Investments occur over time, and therefore the time element of interest rate “compounding” is extremely important. By compounding we mean interest that is paid on interest, which been reinvested; in other words, “interest on interest.” If this seems confusing, please stay with it until it becomes clear. To understand why, consider that Albert Einstein once said that, “Compound interest is the eighth wonder of the world. He who understands it, earns it… He who doesn’t, pays it.”

Significantly, you do not have to be as smart as Albert Einstein to appreciate the power of compound interest. One way to appreciate it is through the “Rule of 72.” I recently used this “rule” to explain compounding to a family friend. First, I asked him how many years it would take $1 to double at an annual interest rate of 50%.

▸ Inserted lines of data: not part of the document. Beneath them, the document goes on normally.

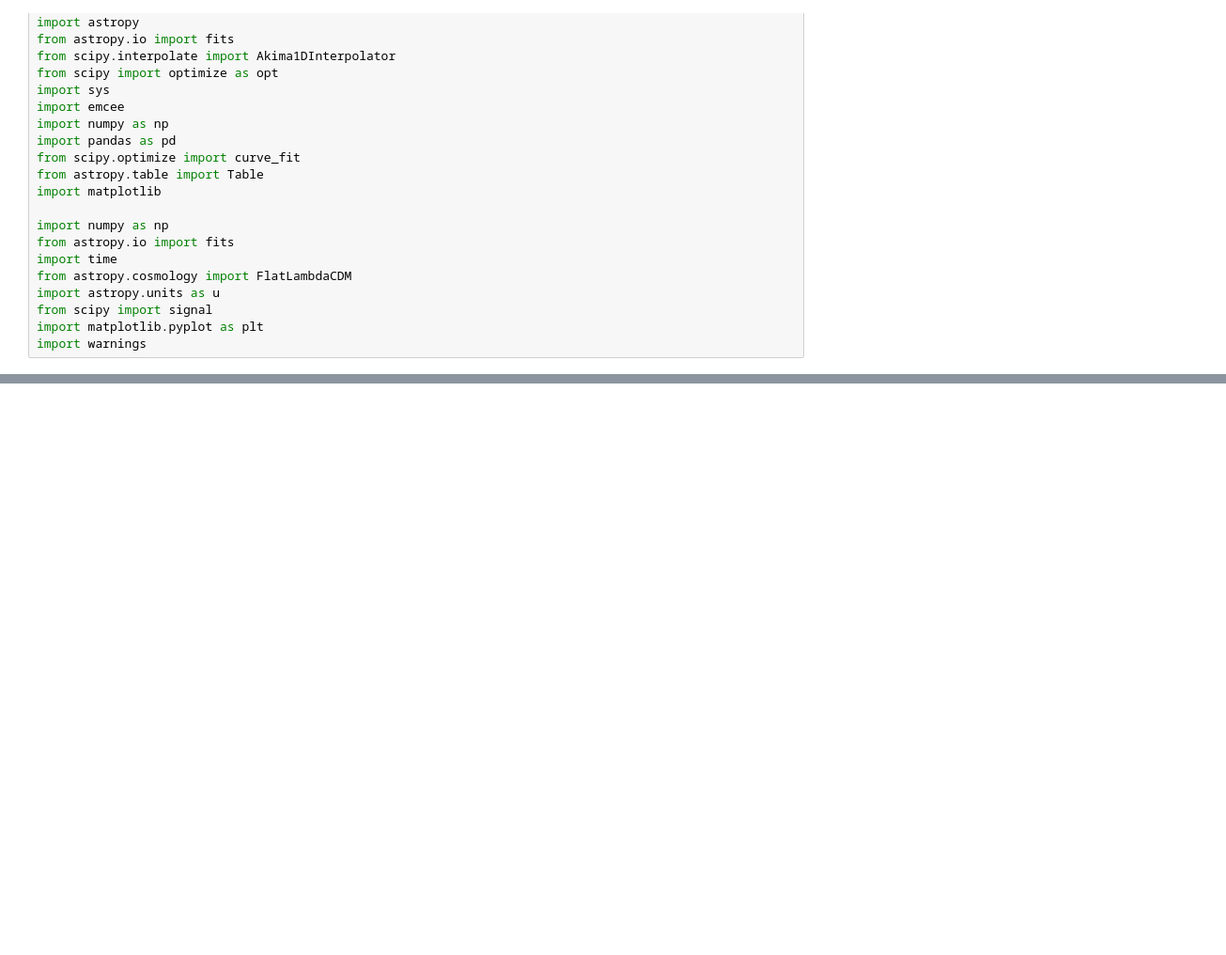
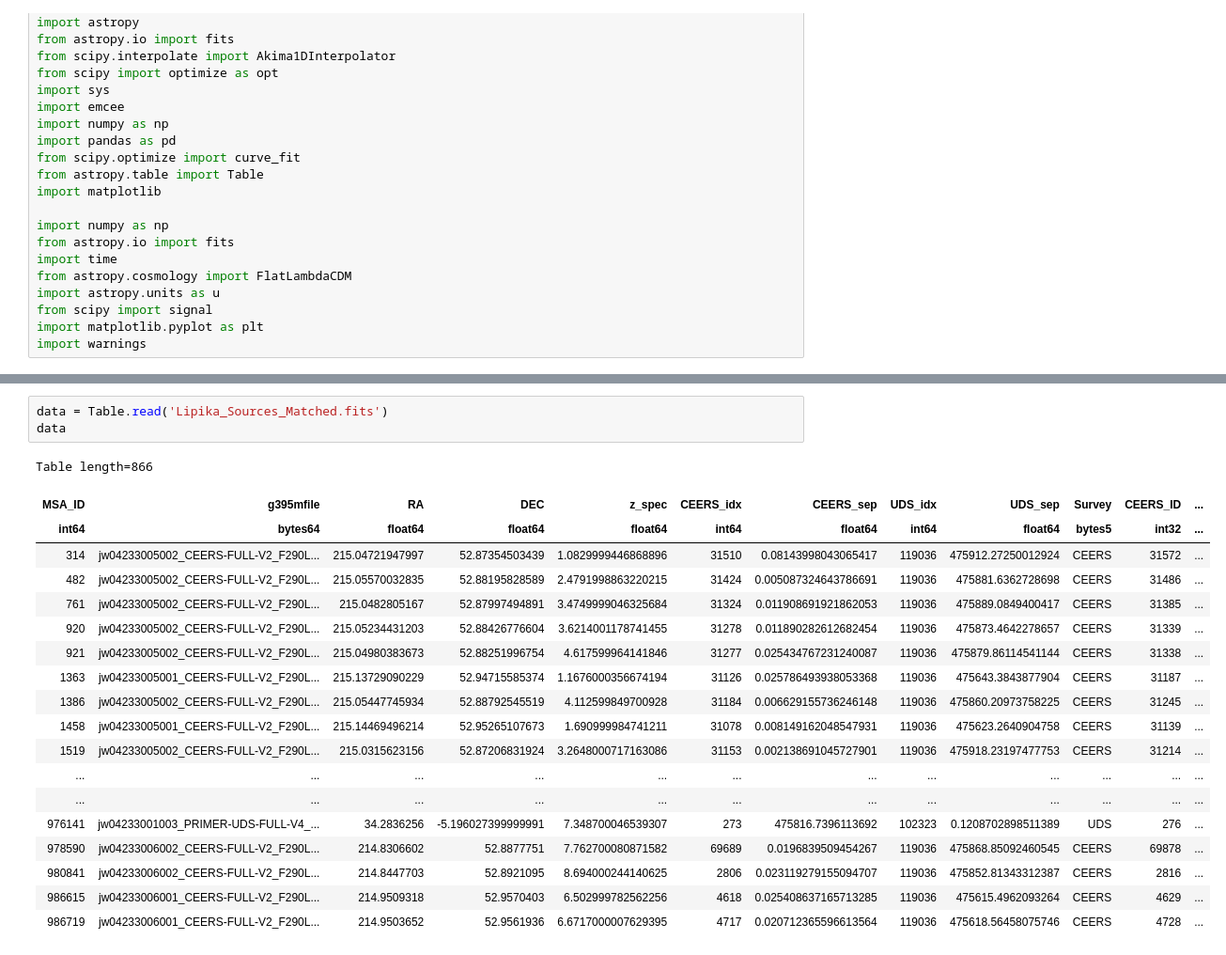
Before and after one commit to lipikachatur/VIP, a Jupyter notebook: (5) mass of CEERS and RUBIES.ipynb, the cells around one changed output, grey strips where cells are left out. Shown at 94% size. Saved outputs shown, nothing was run; the diff lists cells and outputs as text; blank space fills up the shorter version.

```diff
--- a/(5) mass of CEERS and RUBIES.ipynb
+++ b/(5) mass of CEERS and RUBIES.ipynb
@@ -62,0 +45,23 @@ import warnings
+# %%
+data = Table.read('Lipika_Sources_Matched.fits')
+data
+# %% [output]
+Table length=866
+| MSA_ID | g395mfile | RA | DEC | z_spec | CEERS_idx | CEERS_sep | UDS_idx | UDS_sep | Survey | CEERS_ID | ... |
+| int64 | bytes64 | float64 | float64 | float64 | int64 | float64 | int64 | float64 | bytes5 | int32 | ... |
+| 314 | jw04233005002_CEERS-FULL-V2_F290L... | 215.04721947997 | 52.87354503439 | 1.0829999446868896 | 31510 | 0.08143998043065417 | 119036 | 475912.27250012924 | CEERS | 31572 | ... |
+| 482 | jw04233005002_CEERS-FULL-V2_F290L... | 215.05570032835 | 52.88195828589 | 2.4791998863220215 | 31424 | 0.005087324643786691 | 119036 | 475881.6362728698 | CEERS | 31486 | ... |
+| 761 | jw04233005002_CEERS-FULL-V2_F290L... | 215.0482805167 | 52.87997494891 | 3.4749999046325684 | 31324 | 0.011908691921862053 | 119036 | 475889.0849400417 | CEERS | 31385 | ... |
+| 920 | jw04233005002_CEERS-FULL-V2_F290L... | 215.05234431203 | 52.88426776604 | 3.6214001178741455 | 31278 | 0.011890282612682454 | 119036 | 475873.4642278657 | CEERS | 31339 | ... |
+| 921 | jw04233005002_CEERS-FULL-V2_F290L... | 215.04980383673 | 52.88251996754 | 4.617599964141846 | 31277 | 0.025434767231240087 | 119036 | 475879.86114541144 | CEERS | 31338 | ... |
+| 1363 | jw04233005001_CEERS-FULL-V2_F290L... | 215.13729090229 | 52.94715585374 | 1.1676000356674194 | 31126 | 0.025786493938053368 | 119036 | 475643.3843877904 | CEERS | 31187 | ... |
+| 1386 | jw04233005002_CEERS-FULL-V2_F290L... | 215.05447745934 | 52.88792545519 | 4.112599849700928 | 31184 | 0.006629155736246148 | 119036 | 475860.20973758225 | CEERS | 31245 | ... |
+| 1458 | jw04233005001_CEERS-FULL-V2_F290L... | 215.14469496214 | 52.95265107673 | 1.690999984741211 | 31078 | 0.008149162048547931 | 119036 | 475623.2640904758 | CEERS | 31139 | ... |
+| 1519 | jw04233005002_CEERS-FULL-V2_F290L... | 215.0315623156 | 52.87206831924 | 3.2648000717163086 | 31153 | 0.002138691045727901 | 119036 | 475918.23197477753 | CEERS | 31214 | ... |
+| ... | ... | ... | ... | ... | ... | ... | ... | ... | ... | ... | ... |
+| ... | ... | ... | ... | ... | ... | ... | ... | ... | ... | ... | ... |
+| 976141 | jw04233001003_PRIMER-UDS-FULL-V4_... | 34.2836256 | -5.196027399999991 | 7.348700046539307 | 273 | 475816.7396113692 | 102323 | 0.1208702898511389 | UDS | 276 | ... |
+| 978590 | jw04233006002_CEERS-FULL-V2_F290L... | 214.8306602 | 52.8877751 | 7.762700080871582 | 69689 | 0.0196839509454267 | 119036 | 475868.85092460545 | CEERS | 69878 | ... |
+| 980841 | jw04233006002_CEERS-FULL-V2_F290L... | 214.8447703 | 52.8921095 | 8.694000244140625 | 2806 | 0.023119279155094707 | 119036 | 475852.81343312387 | CEERS | 2816 | ... |
+| 986615 | jw04233006001_CEERS-FULL-V2_F290L... | 214.9509318 | 52.9570403 | 6.502999782562256 | 4618 | 0.025408637165713285 | 119036 | 475615.4962093264 | CEERS | 4629 | ... |
+| 986719 | jw04233006001_CEERS-FULL-V2_F290L... | 214.9503652 | 52.9561936 | 6.6717000007629395 | 4717 | 0.020712365596613564 | 119036 | 475618.56458075746 | CEERS | 4728 | ... |
```
Also changed, not shown: parts of 17 cells of this notebook, 6 other files.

He responded, “Two years.” When I then asked him to explain how he came up with his answer, he replied: “50% interest in year one plus 50% interest in year two equals $1, which when added to the $1 we started with equals $2. Double the investment.”

I replied, “Yes, but in the second year you are also earning interest on the interest received for the first year, which your answer excluded. Therefore, the actual amount of years it takes to double is approximately 1.5.” To understand why, you divide 72 by 50 (the interest rate), which equals 1.44 or approximately 1.5 years.

There are obviously limitations with “quick-and-dirty” calculations like the “Rule of 72,” which are beyond the scope of this article. A key benefit, though, is that such calculations can be useful for personal investment planning. To understand how, first consider the below table:


Note: “Years to Double” in the bottom row were calculated using the “Rule of 72,” and have been rounded.

Tables like the above beg a rather obvious investing question: How can higher returns be earned over time so that money will double at a faster rate?

One way to address such questions is to compare current investment options with the returns being earned in the market, which is fairly easy to do. For example, as of August 10, 2015 a popular investment website profiled the interest rates earned by four popular bond index funds. Those interest rates were 1.48%, 1.55%, 2.50%, and 3.38%. Given these rates, the “Years to Double” for these indices, per the first table above, range from approximately 48 to 21 years. This is a very long time, and as a result some people may be tempted to undertake riskier investments in the hopes of earning higher returns.

Many people who succumb to such temptations do not consider the compounding risks involved. To explain, if you lose money in a year (or in a number of years), it can take a long time to earn that money back, even with the power of compounding. Therefore, the first rule of personal investing is to not lose money, which is similar to the first rule of medicine: “first, do no harm.” Following this rule may not be exciting, but it will help to ensure that you do not lose the money you worked so hard to earn in the first place.